Male infertility has become a growing concern, with compromised fertility believed to contribute to approximately half of clinical infertility cases. Experts have observed a significant decline in male sperm counts over the past few decades, further highlighting the urgency of addressing this issue. A recent study conducted by scientists from the University of Geneva and the Swiss Tropical and Public Health Institute suggests that smartphone use may be associated with lower sperm concentration and total sperm count in young adult males. The study involved recruiting 2,886 men between the ages of 18 and 22 from military recruitment centers over a period of 13 years. The participants provided semen samples and answered questions about their reproductive and overall health, lifestyle habits, and frequency of mobile phone use. The results showed that men who reported using their phones once a week had significantly higher sperm concentration compared to those who used their phones more than 20 times daily.

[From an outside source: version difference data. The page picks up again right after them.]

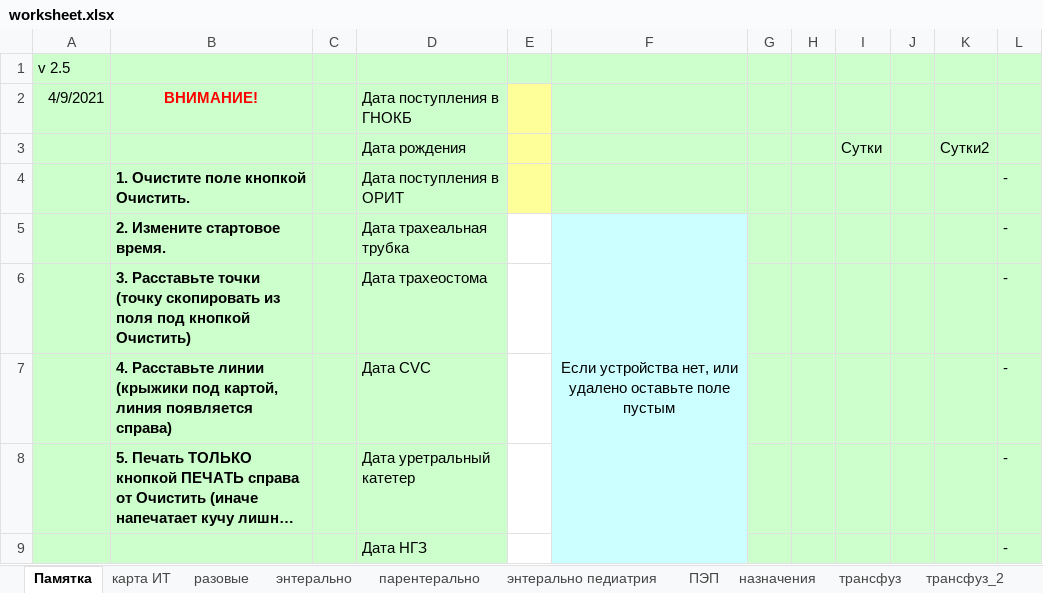
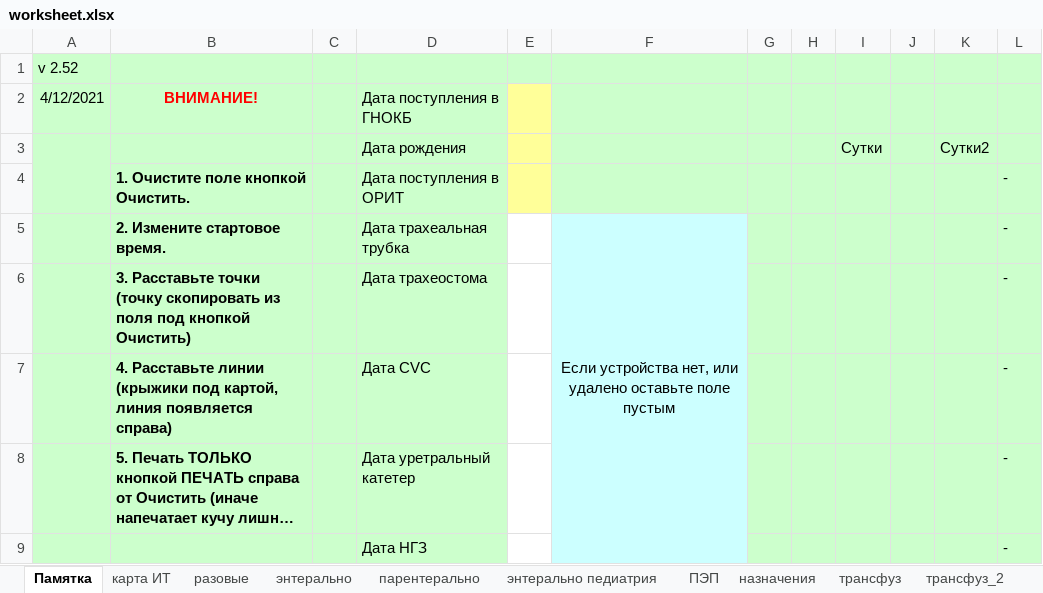
Before and after one commit to jabooticaba/Intensive-care-doc, an Excel workbook: worksheet.xlsx, sheet Памятка, drawn as a sheet; only a part is shown; long unchanged cells end in …; values as stored, in another font and other column widths than the file's, no borders; charts and pictures not drawn; the diff names each change by its address in the sheet, - before the commit and + after, or states it on an @@ line.

```diff
--- a/worksheet.xlsx (sheet Памятка)
+++ b/worksheet.xlsx (sheet Памятка)
-A1 (4/12/2021): v 2.5
+A1 (4/12/2021): v 2.52
-A2: 4/9/2021
+A2: 4/12/2021
+A3:A4 merged
```
Also changed, not shown: sheet согласия, sheet трансфуз_2, sheet карта ИТ, sheet трансфуз, formulas that keep their value, charts or pictures, 1 other file.
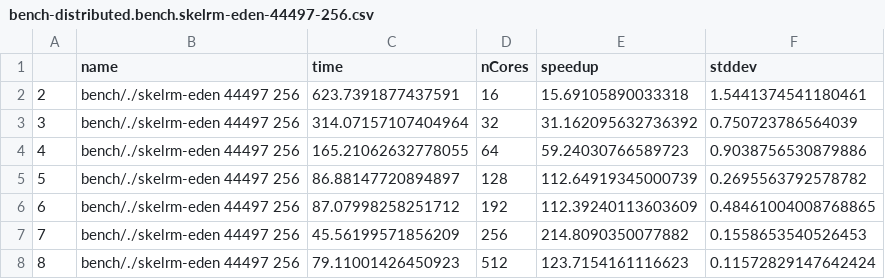
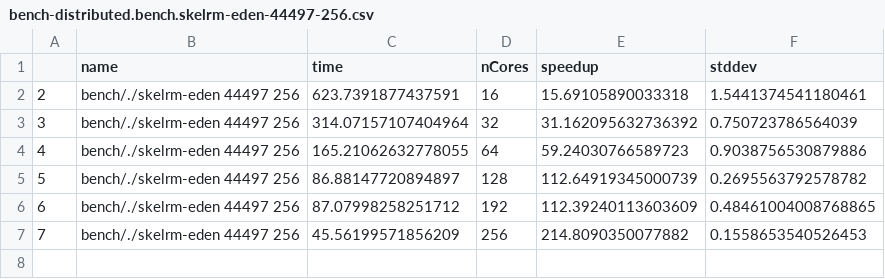
Before and after one commit to Parrows/Parrows, a CSV file: paper/content/benchmarks/distributed-rm/bench-distributed.bench.skelrm-eden-44497-256.csv, drawn as a sheet; the diff names each change by its address in the sheet, - before the commit and + after, or states it on an @@ line.

```diff
--- a/paper/content/benchmarks/distributed-rm/bench-distributed.bench.skelrm-eden-44497-256.csv
+++ b/paper/content/benchmarks/distributed-rm/bench-distributed.bench.skelrm-eden-44497-256.csv
-row 8: 8 | bench/./skelrm-eden 44497 256 | 79.11001426450923 | 512 | 123.7154161116623 | 0.11572829147642424
```
Also changed, not shown: paper/content/benchmarks/distributed-rm/44497-256-diff.csv, paper/content/benchmarks/distributed-rm/bench-distributed.bench.skelrm-parrows-44497-256.csv, 4 other files.
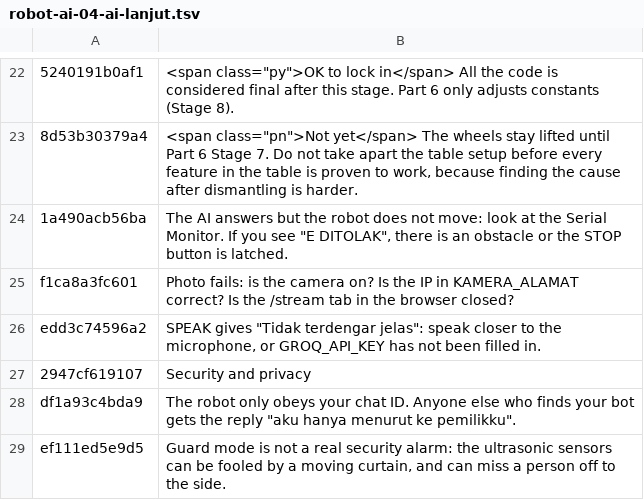
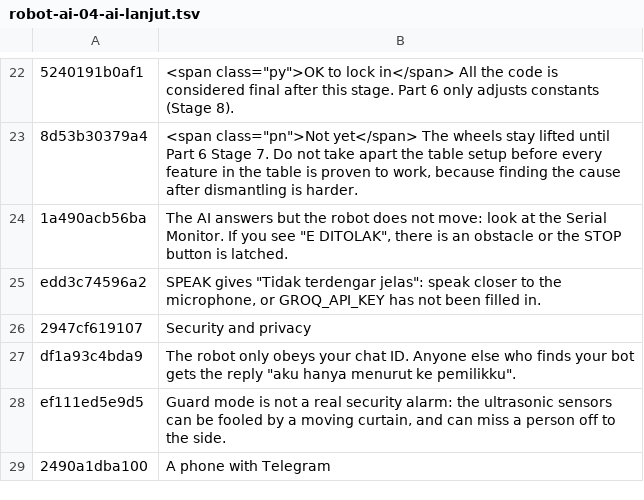
Before and after one commit to rizkyadisatria/rizkyadisatria.github.io, a TSV file: public/controller/_alat/terjemahan/robot-ai-04-ai-lanjut.tsv, drawn as a sheet; only a part is shown, gaps mark what is left out; the shorter side is filled out with more unchanged rows; the diff names each change by its address in the sheet, - before the commit and + after, or states it on an @@ line.

```diff
--- a/public/controller/_alat/terjemahan/robot-ai-04-ai-lanjut.tsv
+++ b/public/controller/_alat/terjemahan/robot-ai-04-ai-lanjut.tsv
-row 25: f1ca8a3fc601 | Photo fails: is the camera on? Is the IP in KAMERA_ALAMAT correct? Is the /stream tab in the browser closed?
```
Also changed, not shown: public/controller/_alat/terjemahan/robot-ai-03-ai.tsv, public/controller/_alat/terjemahan/robot-ai-20-gemini.tsv, 11 other files.
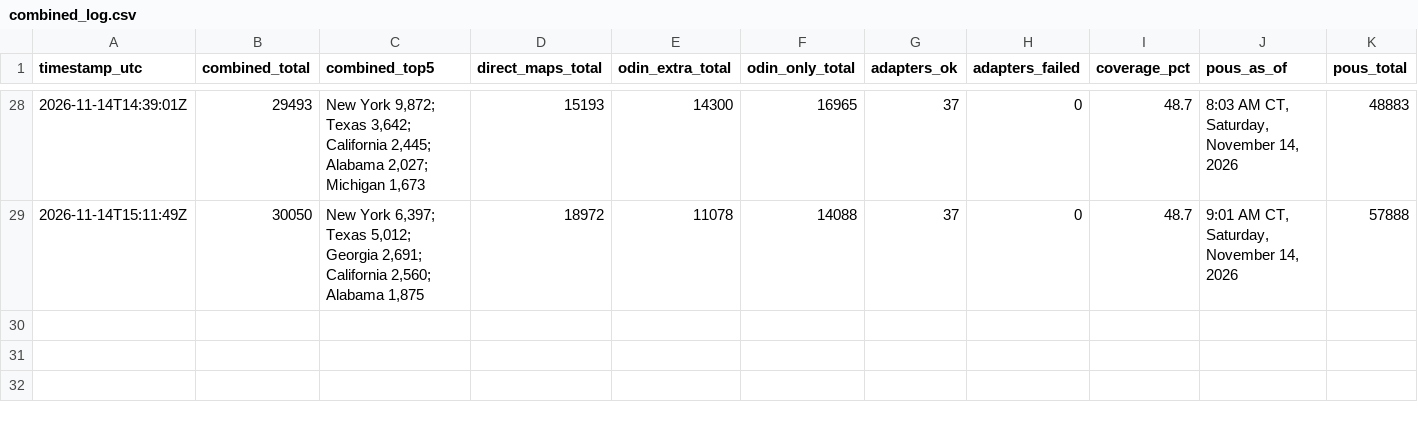
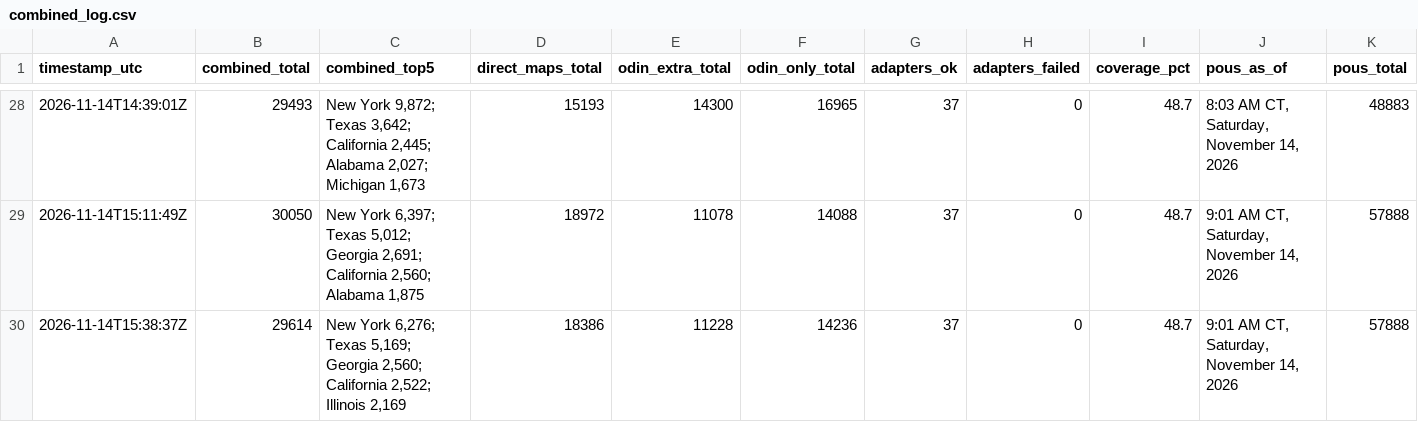
Before and after one commit to MarcusTravis/power-outage-map, a CSV file: shadow/combined_log.csv, drawn as a sheet; only a part is shown, gaps mark what is left out; rows hold the shown columns only; the diff names each change by its address in the sheet, - before the commit and + after, or states it on an @@ line.

```diff
--- a/shadow/combined_log.csv
+++ b/shadow/combined_log.csv
+row 30: 2026-11-14T15:38:37Z | 29614 | New York 6,276; Texas 5,169; Georgia 2,560; California 2,522; Illinois 2,169 | 18386 | 11228 | 14236 | 37 | 0 | 48.7 | 9:01 AM CT, Saturday, November 14, 2026 | 57888
```
Also changed, not shown: 1 other file.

The study also found that transitions to newer generations of mobile networks, such as 3G and 4G, may have mitigated the impact on sperm count, possibly due to the lower transmitting power of these phones. Additionally, the study examined where participants kept their phones when not in use and surprisingly found no correlation between carrying phones in the pants and lower semen quality parameters.
According to the World Health Organization, a sperm concentration below 15 million per milliliter may significantly reduce the chances of conceiving a child with a partner, and the likelihood of pregnancy decreases further when the sperm concentration falls below 40 million per milliliter. Research has shown that sperm count has declined in Western nations, with an average of 47 million sperm per milliliter, compared to 99 million in the past.
The study also highlighted the potential impact of manmade poly- and perfluoroalkyl substances (PFAS) on semen quality. These substances, commonly known as “forever chemicals,” have been extensively used in industries and consumer products but are gradually being phased out due to their association with various health effects, including reduced semen quality.
It is important to note that this study focused on males aged 18 to 22, and the effects of mobile phone radiation on older men are yet to be explored. While the study’s findings are not entirely conclusive, they highlight the need for further research in this area. The researchers concluded that more studies are necessary to better understand the association between mobile phone use, radiofrequency electromagnetic field exposure, and semen quality.
In conclusion, the study sheds light on the potential association between mobile phone use and male fertility, specifically sperm concentration and total sperm count. However, it is important to note that this is just one piece of the puzzle, and further research is needed to fully understand the complex relationship between mobile phone use, environmental factors, and male infertility.